What the exercise asks | Wherever the word "system" occurs in the lines below, copy the whole line.

[Given data — start]

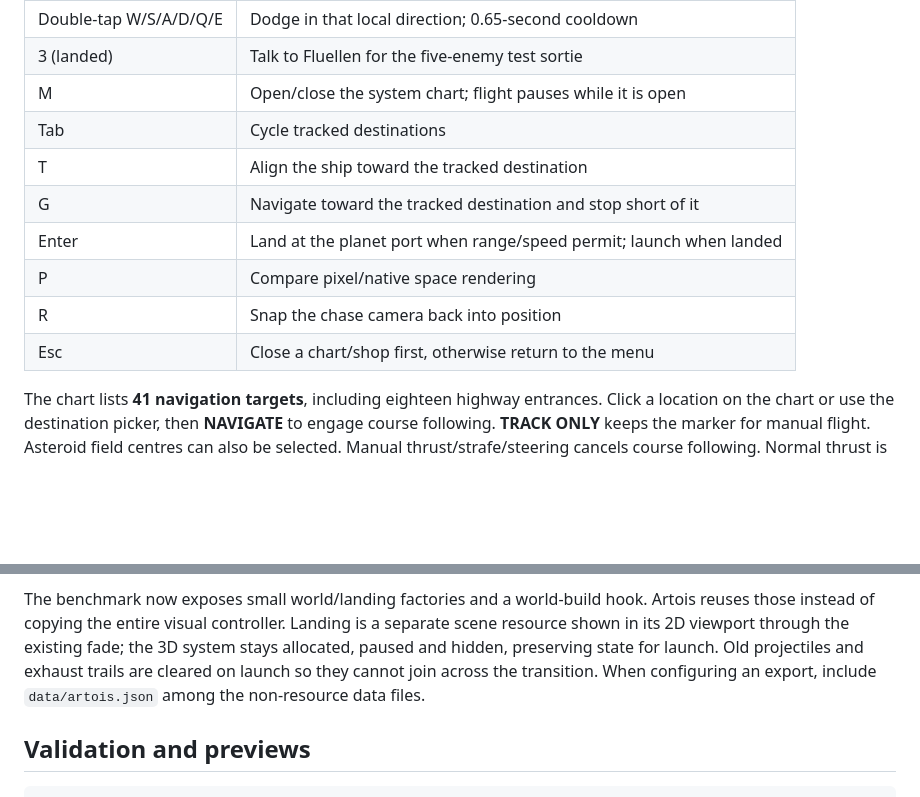
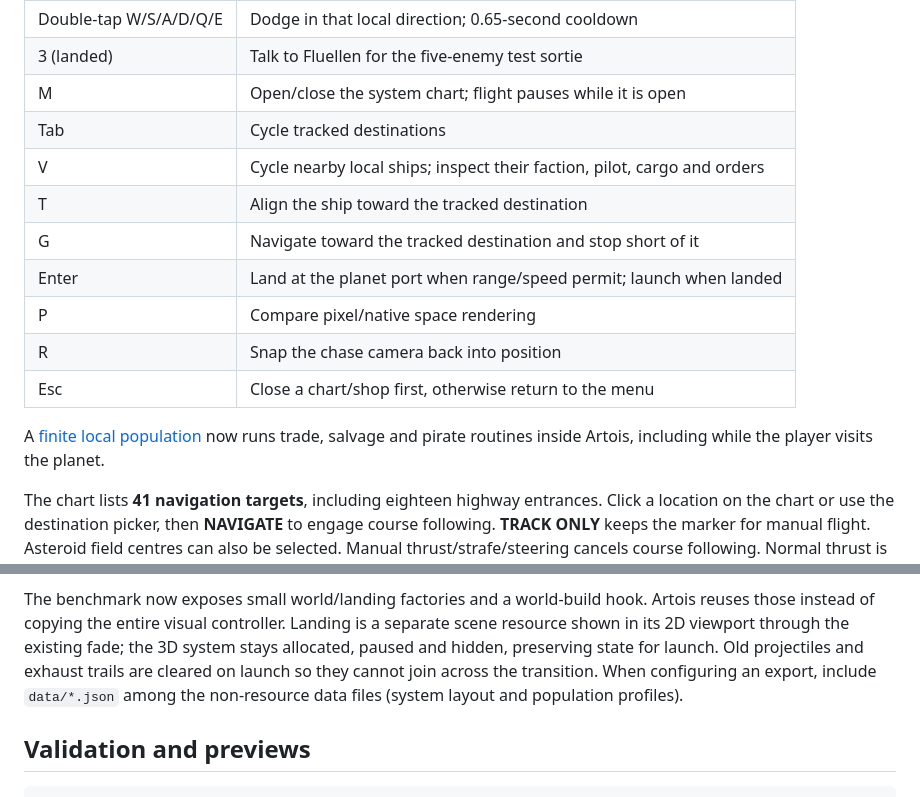
Before and after one commit to stwakinson/Lancerunnerv3, a Markdown page: docs/artois-system.md, 2 parts joined by grey strips. Drawn GitHub-style; blank space fills up the shorter version.

```diff
--- a/docs/artois-system.md
+++ b/docs/artois-system.md
@@ -39,12 +39,16 @@ profile. An open shop blocks launch.
 | 3 (landed) | Talk to Fluellen for the five-enemy test sortie |
 | M | Open/close the system chart; flight pauses while it is open |
 | Tab | Cycle tracked destinations |
+| V | Cycle nearby local ships; inspect their faction, pilot, cargo and orders |
 | T | Align the ship toward the tracked destination |
 | G | Navigate toward the tracked destination and stop short of it |
 | Enter | Land at the planet port when range/speed permit; launch when landed |
 | P | Compare pixel/native space rendering |
 | R | Snap the chase camera back into position |
 | Esc | Close a chart/shop first, otherwise return to the menu |
+
+A [finite local population](artois-locals.md) now runs trade, salvage and pirate
+routines inside Artois, including while the player visits the planet.
 
 The chart lists **41 navigation targets**, including eighteen highway entrances. Click a location on the chart or use
 the destination picker, then **NAVIGATE** to engage course following. **TRACK
@@ -113,8 +117,8 @@ Artois reuses those instead of copying the entire visual controller. Landing is
 separate scene resource shown in its 2D viewport through the existing fade; the
 3D system stays allocated, paused and hidden, preserving state for launch. Old
 projectiles and exhaust trails are cleared on launch so they cannot join across
-the transition. When configuring an export, include `data/artois.json` among the
-non-resource data files.
+the transition. When configuring an export, include `data/*.json` among the
+non-resource data files (system layout and population profiles).
 
 ## Validation and previews
 
```
Also changed, not shown: README.md (+2 -0 lines), docs/artois-locals.md (added, +113 -0 lines), docs/artois-local-previews/artois-local-encounter.png (added), docs/artois-local-previews/artois-local-merchants.png (added), 15 other files.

[Given data — finish]

Response for this exercise |
Before and after one commit to stwakinson/Lancerunnerv3, a Markdown page: docs/artois-system.md, 2 parts joined by grey strips. Drawn GitHub-style; blank space fills up the shorter version.
--- a/docs/artois-system.md
+++ b/docs/artois-system.md
 | M | Open/close the system chart; flight pauses while it is open |
 3D system stays allocated, paused and hidden, preserving state for launch. Old
+non-resource data files (system layout and population profiles).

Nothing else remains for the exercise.